Since 2003, an urban renewal programme has been underway in the Duchère district of Lyon, involving the demolition of many residential buildings and the construction of new buildings. The programme came in response to a desire to tackle the district’s image problems and stigmatisation, related in part to its reputation as an “urban ghetto”, a centre of migrants, deprivation and crime.

Among other things, the programme aims to restore the district’s heterogeneity, to create a “social mix”, through mixed housing and a mixed population profile. To that end, the strategy is to reduce the high percentage of social housing from 80% to 55%, replacing it with rented and jointly owned accommodation.

This programme of redevelopment has brought new forms of cohabitation, as well as having a major impact on residents’ points of reference and relationships with their neighbourhood.

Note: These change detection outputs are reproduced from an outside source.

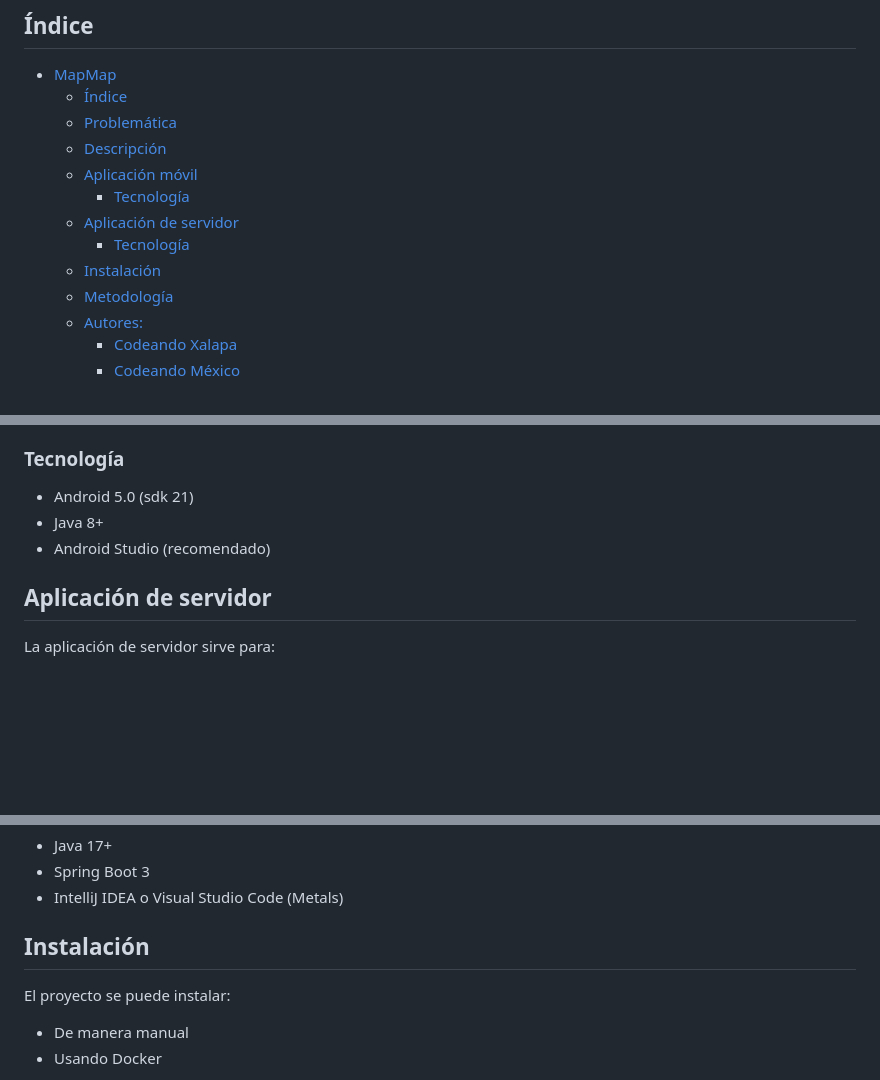
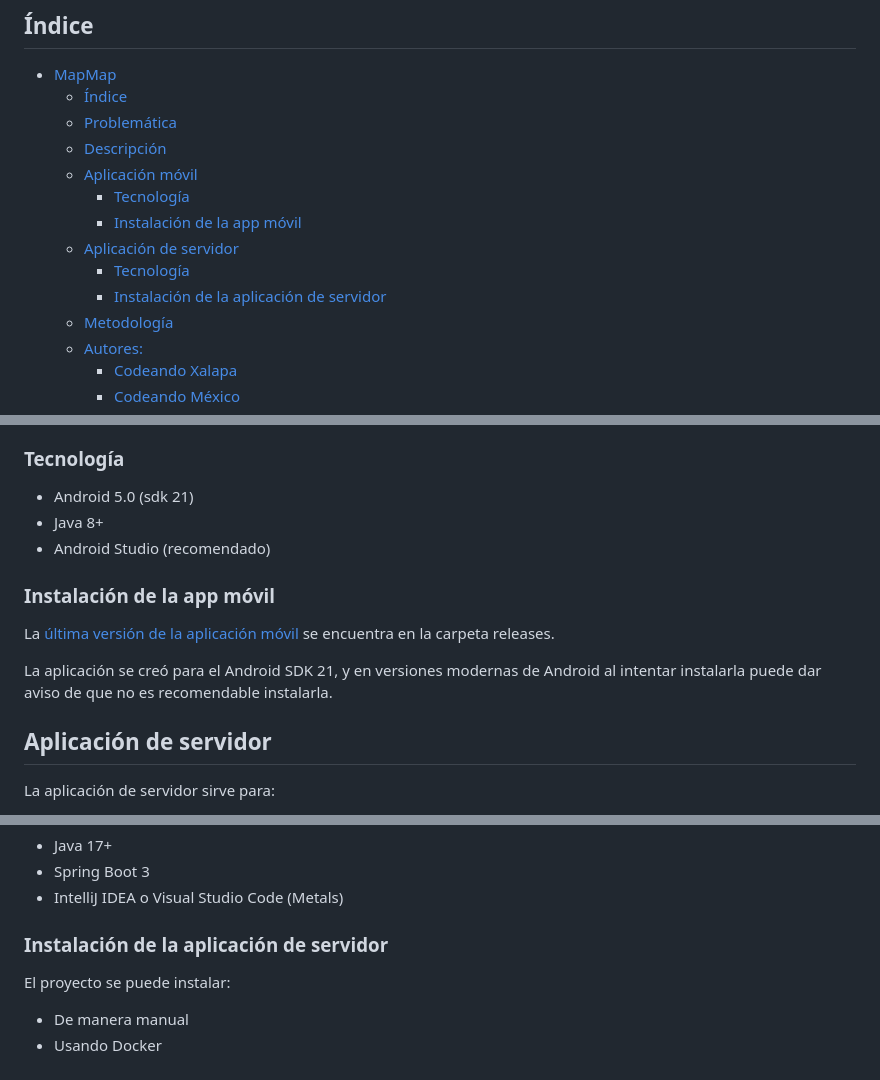
Before and after one commit to CodeandoMexico/mapmap, a Markdown page: README.md, 3 parts joined by grey strips. Drawn GitHub-style; blank space fills up the shorter version.

Commit message:
Enlace al APK

```diff
--- a/README.md
+++ b/README.md
@@ -17,9 +17,10 @@ MapMap es un kit de código abierto para el mapeo de rutas de transporte públic
   - [Descripción](#descripción)
   - [Aplicación móvil](#aplicación-móvil)
     - [Tecnología](#tecnología)
+    - [Instalación de la app móvil](#instalación-de-la-app-móvil)
   - [Aplicación de servidor](#aplicación-de-servidor)
     - [Tecnología](#tecnología-1)
-  - [Instalación](#instalación)
+    - [Instalación de la aplicación de servidor](#instalación-de-la-aplicación-de-servidor)
   - [Metodología](#metodología)
   - [Autores:](#autores)
     - [Codeando Xalapa](#codeando-xalapa)
@@ -59,6 +60,12 @@ Mediante la aplicación móvil es posible capturar trazos georeferenciados sin l
 * Java 8+
 * Android Studio (recomendado)
 
+### Instalación de la app móvil
+
+La [última versión de la aplicación móvil](https://github.com/CodeandoMexico/mapmap/blob/bea4fab344db3058b896c842796012149ad7263a/releases/app-debug.apk) se encuentra en la carpeta releases.
+
+La aplicación se creó para el Android SDK 21, y en versiones modernas de Android al intentar instalarla puede dar aviso de que no es recomendable instalarla.
+
 ## Aplicación de servidor
 
 La aplicación de servidor sirve para:
@@ -72,7 +79,7 @@ La aplicación de servidor sirve para:
 * Spring Boot 3
 * IntelliJ IDEA o Visual Studio Code (Metals)
 
-## Instalación
+### Instalación de la aplicación de servidor
 
 El proyecto se puede instalar:
 
```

We will focus in particular on renewed practices in the use of space in the Duchère district, and on the processes of attachment and (un)familiarity which express this relationship with urban change.

Under construction